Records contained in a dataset
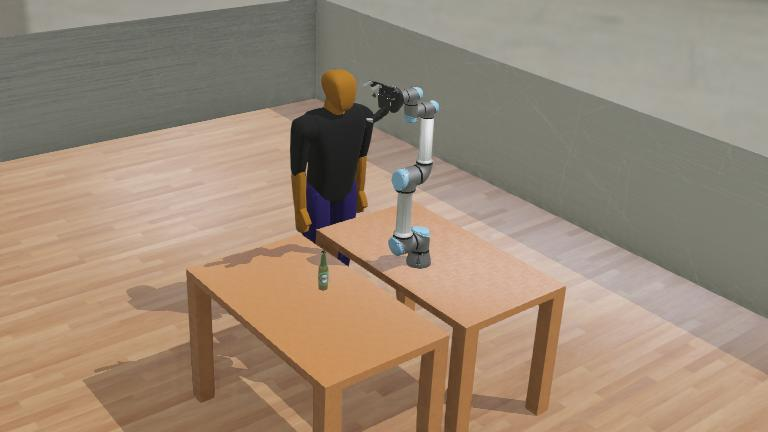
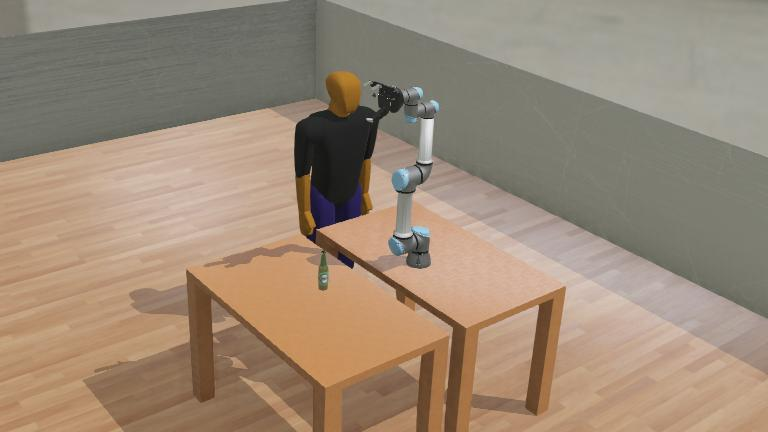
some poses updated, XYZ and ZYX added

diff --git a/ur5.py b/ur5.py
@@ -85,7 +85,7 @@ def limit_angle(angle):
         return angle_mod
 
 
-def build_matrix(pos: "np.ndarray", rot: "np.ndarray"):
+def build_matrix(pos: "np.ndarray", rot: "np.ndarray", euler: "str" = "XYZ"):
     """
     Builds the transformation matrix from position and Euler angles
 
@@ -99,8 +99,10 @@ def build_matrix(pos: "np.ndarray", rot: "np.ndarray"):
     Rx = rot_x(rot[0])
     Ry = rot_y(rot[1])
     Rz = rot_z(rot[2])
-    R = np.dot(Rx, Ry)
-    R = np.dot(R, Rz)
+    if euler == "XYZ":
+        R = reduce(np.dot, [Rx, Ry, Rz])
+    elif euler == "ZYX":
+        R = reduce(np.dot, [Rz, Ry, Rx])
     R[0][3] = pos[0]
     R[1][3] = pos[1]
     R[2][3] = pos[2]
@@ -681,7 +683,7 @@ class UR5:
         )
 
     def move_to_pose(
-        self, pos: "np.ndarray", rot: "np.ndarray", wrist="down", shoulder="left", duration=None, verbose=False
+        self, pos: "np.ndarray", rot: "np.ndarray", euler="XYZ", wrist="down", shoulder="left", duration=None, verbose=False
     ):
         """
         Move to specified position and orientation
@@ -692,7 +694,7 @@ class UR5:
             wrist: 'up' or 'down'
             duration: time to reach position
         """
-        T = build_matrix(pos, rot)
+        T = build_matrix(pos, rot, euler=euler)
         joint_angles = inverse_kinematics(
             T, wrist=wrist, shoulder=shoulder, elbow="up")
         if duration is not None:
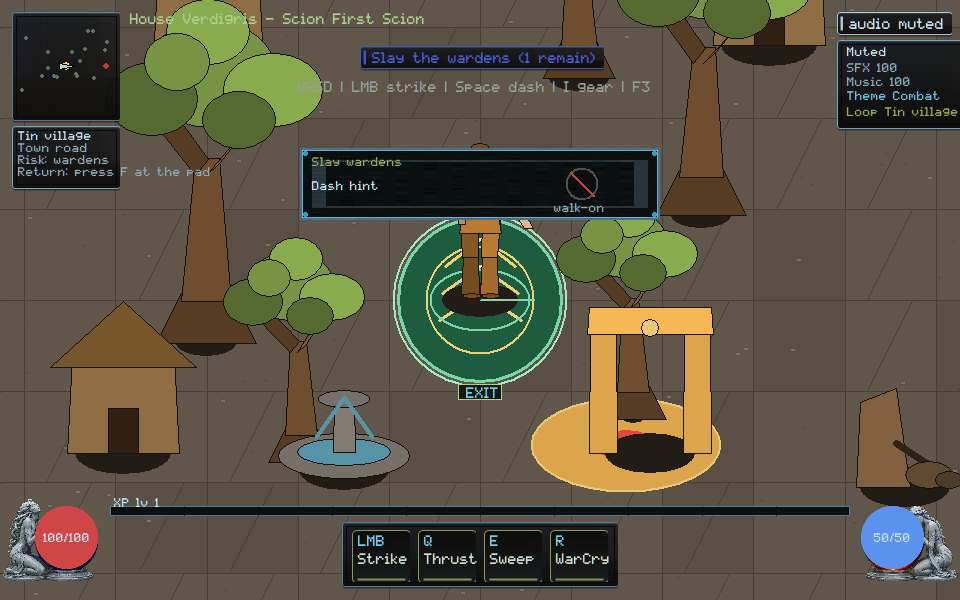
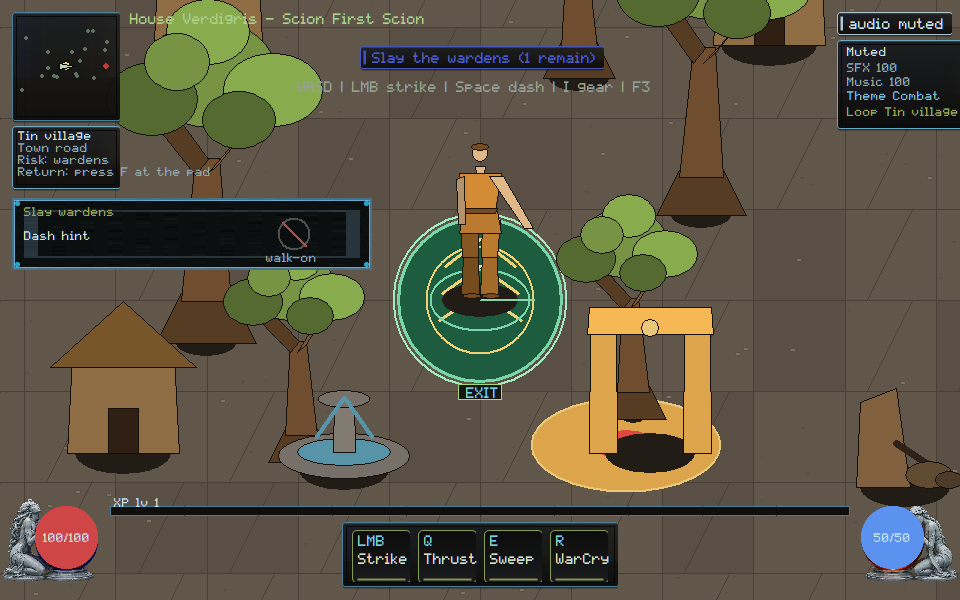
native: park Slay wardens off WASD and Tin village so covering combat HUD cannot certify

Changed region(s): [[0.0, 0.24, 0.6875, 0.45]]

diff --git a/native/client/main.cpp b/native/client/main.cpp
@@ -3765,6 +3765,9 @@ inline bool visual_target_strip_covers_hud_fails_review(bool overlap) {
 }
 inline const char* owner_slay_wardens_label() { return "Slay wardens"; }
 inline const char* owner_dash_hint_label() { return "Dash hint"; }
+inline bool session_strip_covers_hud_fails_review(bool overlap) {
+  return overlap;
+}
 
 std::vector<char> loot_nameplate_mask(
     const std::vector<std::pair<std::string, verdigris::Vec2>>& loot,
@@ -8706,8 +8709,12 @@ void paint_first_session_review_strip(ClientState& state, HDC dc, const RECT& bo
   const int s = hud_scale(static_cast<int>(bounds.bottom));
   const int pane_w = 360 * s;
   const int pane_h = 72 * s;
-  const int left = (static_cast<int>(bounds.right) - pane_w) / 2;
-  const int top = 148 * s;
+  const HudRect parked =
+      park_review_strip(state, static_cast<int>(bounds.right),
+                        static_cast<int>(bounds.bottom), pane_w, pane_h);
+  const int left = parked.x;
+  const int top = parked.y;
+  state.hud_rect_trace.push_back({"session-strip", parked});
   RECT pane{left, top, left + pane_w, top + pane_h};
   if (!draw_framekit_nine(state.billboards, dc, state.billboards.fk_panel, pane))
     skin::panel(dc, pane, skin::kVerdigris, 235, 8.0f);
@@ -12477,6 +12484,32 @@ int scenario_first_session_clarity() {
       scenario_check(slay_wardens && dash_hint,
                      "first-session-clarity: live HUD names Slay wardens and Dash hint");
       scenario_check(walk_on, "first-session-clarity: live HUD rejects walk-on");
+      {
+        auto trace_find = [](const ClientState& s,
+                             const char* label) -> const HudRect* {
+          for (const auto& entry : s.hud_rect_trace)
+            if (entry.first == label) return &entry.second;
+          return nullptr;
+        };
+        const HudRect* strip = trace_find(state, "session-strip");
+        scenario_check(strip != nullptr,
+                       "first-session-clarity: Slay wardens strip is traced");
+        const HudRect* ctrl = trace_find(state, "controls");
+        const HudRect* objective = trace_find(state, "objective");
+        const HudRect* route = trace_find(state, "route-card");
+        const HudRect* life = trace_find(state, "orb-life");
+        const bool covers =
+            (strip && ctrl && hud_rects_overlap(*strip, *ctrl)) ||
+            (strip && objective && hud_rects_overlap(*strip, *objective)) ||
+            (strip && route && hud_rects_overlap(*strip, *route)) ||
+            (strip && life && hud_rects_overlap(*strip, *life));
+        scenario_check(
+            session_strip_covers_hud_fails_review(true),
+            "first-session-clarity: covering WASD, the objective, Tin village, or Life is the anti-pattern");
+        scenario_check(
+            !session_strip_covers_hud_fails_review(covers),
+            "first-session-clarity: Slay wardens stays off WASD, the objective, Tin village, and Life");
+      }
       state.first_session_review_strip = false;
     }
 

diff --git a/docs/execution/CROSSWALK.md b/docs/execution/CROSSWALK.md
@@ -22,7 +22,7 @@ Cursor evidence notes.
 |---|---|---|
 | VG-GOV-001 | new | `BASELINE.md` + `decisions/freeze-a-reproducible-baseline.md`; dual heads `486058f3` / `e7b65360` |
 | VG-GOV-002 | new | `decisions/resolve-orchestration-precedence.md` — **owner stamp still required** |
-| VG-GOV-003 | extend | TASK-0119 READY, TASK-0152 INTEGRATED, TASK-0206 AUTO_RELEASE; scorecard + `first-session-clarity` journey; feature counts cannot pass |
+| VG-GOV-003 | extend | TASK-0119 READY, TASK-0152 INTEGRATED, TASK-0206 AUTO_RELEASE; scorecard + `first-session-clarity` journey; feature counts cannot pass; Slay wardens stays off WASD/objective/Tin village/Life |
 | VG-GOV-004 | extend | this file + `decisions/crosswalk-existing-task-packets.md`; TASK-0108 extend never re-spec; TASK-0095/0097 superseded |
 | VG-GOV-005 | verify | TASK-0114 INTEGRATED; `docs/execution/decisions/choose-the-renderer-trial-boundary.md` — gpu-sample is not an engine port |
 | VG-GOV-006 | extend | TASK-0018, 0056, 0148; `death-disconnect` — owner Carry open / No extract; disconnect cannot ack uncommitted extract |
@@ -351,7 +351,9 @@ PresentationEvent is not a journey proof. Scenario `headless-contract`.
 VG-GOV-003: `docs/execution/decisions/freeze-the-parity-scorecard.md`.
 Owner strip paints Kill fill / Gold pit. A feature or VG-ID count cannot
 pass. Each dimension names a journey. `first-session-clarity` owner strip
-paints Slay wardens / Dash hint. Local walk-on cannot certify. Scenarios
+paints Slay wardens / Dash hint and parks off WASD, the objective, Tin
+village, and Life so Space dash stays visible. Covering those combat
+surfaces cannot certify. Local walk-on cannot certify. Scenarios
 `xp-meter` / `first-session-clarity`. Evidence
 `docs/execution/evidence/VG-GOV-003.json`.
 VG-UI-007: `vital-orbs` — life left/red, mana right/blue. Mute is a HUD

diff --git a/orchestration/CURSOR_KIMI_LANES.md b/orchestration/CURSOR_KIMI_LANES.md
@@ -1238,3 +1238,16 @@ Please move off that branch before taking a new native path.
   remain yours. GOV-002 still unstamped.
   Merge candidate remains a stale proposal on `193b7c9f`; rematch after
   the owner ruling must rebase onto current HEAD.
+
+## Cursor reply (2026-09-06, Slay wardens off WASD and Tin village)
+
+- **Lease:** `main.cpp` still **ACTIVE**. `remote_session.cpp` stays
+  **RELEASED**. Do not re-spec TASK-0108 core/wire (`3b929637`).
+- **Landed this push:** VG-GOV-003/007 — Slay wardens parks off WASD, the
+  objective, Tin village, and Life. Covering those cannot certify.
+  Walk-on still rejected. STORY copy stays yours. Captures viewed. Not
+  Owner Demo.
+- **Stay off** `native/client/main.cpp` and `docs/execution/**`. SEC/CORE
+  remain yours. GOV-002 still unstamped.
+  Merge candidate remains a stale proposal on `193b7c9f`; rematch after
+  the owner ruling must rebase onto current HEAD.

diff --git a/docs/execution/CROSSWALK_REGISTRY.md b/docs/execution/CROSSWALK_REGISTRY.md
@@ -9,7 +9,7 @@ not implemented here.
 |---|---|---|---|
 | VG-GOV-001 | G0 | new | BASELINE.md + freeze-a-reproducible-baseline.md; dual heads 486058f3 / e7b65360; package hash unset |
 | VG-GOV-002 | G0 | new | resolve-orchestration-precedence.md draft; owner stamp still required |
-| VG-GOV-003 | G0 | extend | parity scorecard draft; first-session-clarity journey; feature-count cannot pass |
+| VG-GOV-003 | G0 | extend | parity scorecard draft; first-session-clarity journey; Slay wardens stays off WASD/objective/Tin village/Life; feature-count cannot pass |
 | VG-GOV-004 | G0 | extend | CROSSWALK + crosswalk-existing-task-packets.md; TASK-0108 extend never re-spec; 0095/0097 superseded |
 | VG-GOV-005 | G0 | extend | software sample is the GPU trial; gpu-sample is not an engine port |
 | VG-GOV-006 | G0 | extend | death-disconnect HUD; silent extract ack on disconnect cannot pass; core D-106 stays Kimi |

diff --git a/docs/rebuild/HANDOFF.md b/docs/rebuild/HANDOFF.md
@@ -1,5 +1,15 @@
 # Native reconstitution handoff
 
+## 2026-09-06 — Slay wardens off WASD and Tin village (Cursor)
+
+- VG-GOV-003 / VG-UI-007: Slay wardens / Dash hint parks off WASD, the
+  objective, Tin village, and Life. Covering those combat surfaces
+  cannot certify. Walk-on still rejected. STORY copy stays Kimi. Owner
+  Demo journeys not duplicated.
+- Scenario `first-session-clarity` PASS. Capture viewed. Not Owner Demo.
+  Not TASK-0108.
+
+
 ## 2026-09-06 — Software quad off WASD and Tin village (Cursor)
 
 - VG-GPU-001 / VG-UI-007: Software quad / No D3D parks off WASD, the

_TASK STATEMENT_: Start at the top of the entries and repeat each line exactly, ending at the line that contains "const int pane_h = 72 * s;". Pictures are not part of the copy.

_SOLUTION TO THIS TASK_:
some poses updated, XYZ and ZYX added

diff --git a/ur5.py b/ur5.py
@@ -85,7 +85,7 @@ def limit_angle(angle):
         return angle_mod
 
 
-def build_matrix(pos: "np.ndarray", rot: "np.ndarray"):
+def build_matrix(pos: "np.ndarray", rot: "np.ndarray", euler: "str" = "XYZ"):
     """
     Builds the transformation matrix from position and Euler angles
 
@@ -99,8 +99,10 @@ def build_matrix(pos: "np.ndarray", rot: "np.ndarray"):
     Rx = rot_x(rot[0])
     Ry = rot_y(rot[1])
     Rz = rot_z(rot[2])
-    R = np.dot(Rx, Ry)
-    R = np.dot(R, Rz)
+    if euler == "XYZ":
+        R = reduce(np.dot, [Rx, Ry, Rz])
+    elif euler == "ZYX":
+        R = reduce(np.dot, [Rz, Ry, Rx])
     R[0][3] = pos[0]
     R[1][3] = pos[1]
     R[2][3] = pos[2]
@@ -681,7 +683,7 @@ class UR5:
         )
 
     def move_to_pose(
-        self, pos: "np.ndarray", rot: "np.ndarray", wrist="down", shoulder="left", duration=None, verbose=False
+        self, pos: "np.ndarray", rot: "np.ndarray", euler="XYZ", wrist="down", shoulder="left", duration=None, verbose=False
     ):
         """
         Move to specified position and orientation
@@ -692,7 +694,7 @@ class UR5:
             wrist: 'up' or 'down'
             duration: time to reach position
         """
-        T = build_matrix(pos, rot)
+        T = build_matrix(pos, rot, euler=euler)
         joint_angles = inverse_kinematics(
             T, wrist=wrist, shoulder=shoulder, elbow="up")
         if duration is not None:
native: park Slay wardens off WASD and Tin village so covering combat HUD cannot certify

Changed region(s): [[0.0, 0.24, 0.6875, 0.45]]

diff --git a/native/client/main.cpp b/native/client/main.cpp
@@ -3765,6 +3765,9 @@ inline bool visual_target_strip_covers_hud_fails_review(bool overlap) {
 }
 inline const char* owner_slay_wardens_label() { return "Slay wardens"; }
 inline const char* owner_dash_hint_label() { return "Dash hint"; }
+inline bool session_strip_covers_hud_fails_review(bool overlap) {
+  return overlap;
+}
 
 std::vector<char> loot_nameplate_mask(
     const std::vector<std::pair<std::string, verdigris::Vec2>>& loot,
@@ -8706,8 +8709,12 @@ void paint_first_session_review_strip(ClientState& state, HDC dc, const RECT& bo
   const int s = hud_scale(static_cast<int>(bounds.bottom));
   const int pane_w = 360 * s;
   const int pane_h = 72 * s;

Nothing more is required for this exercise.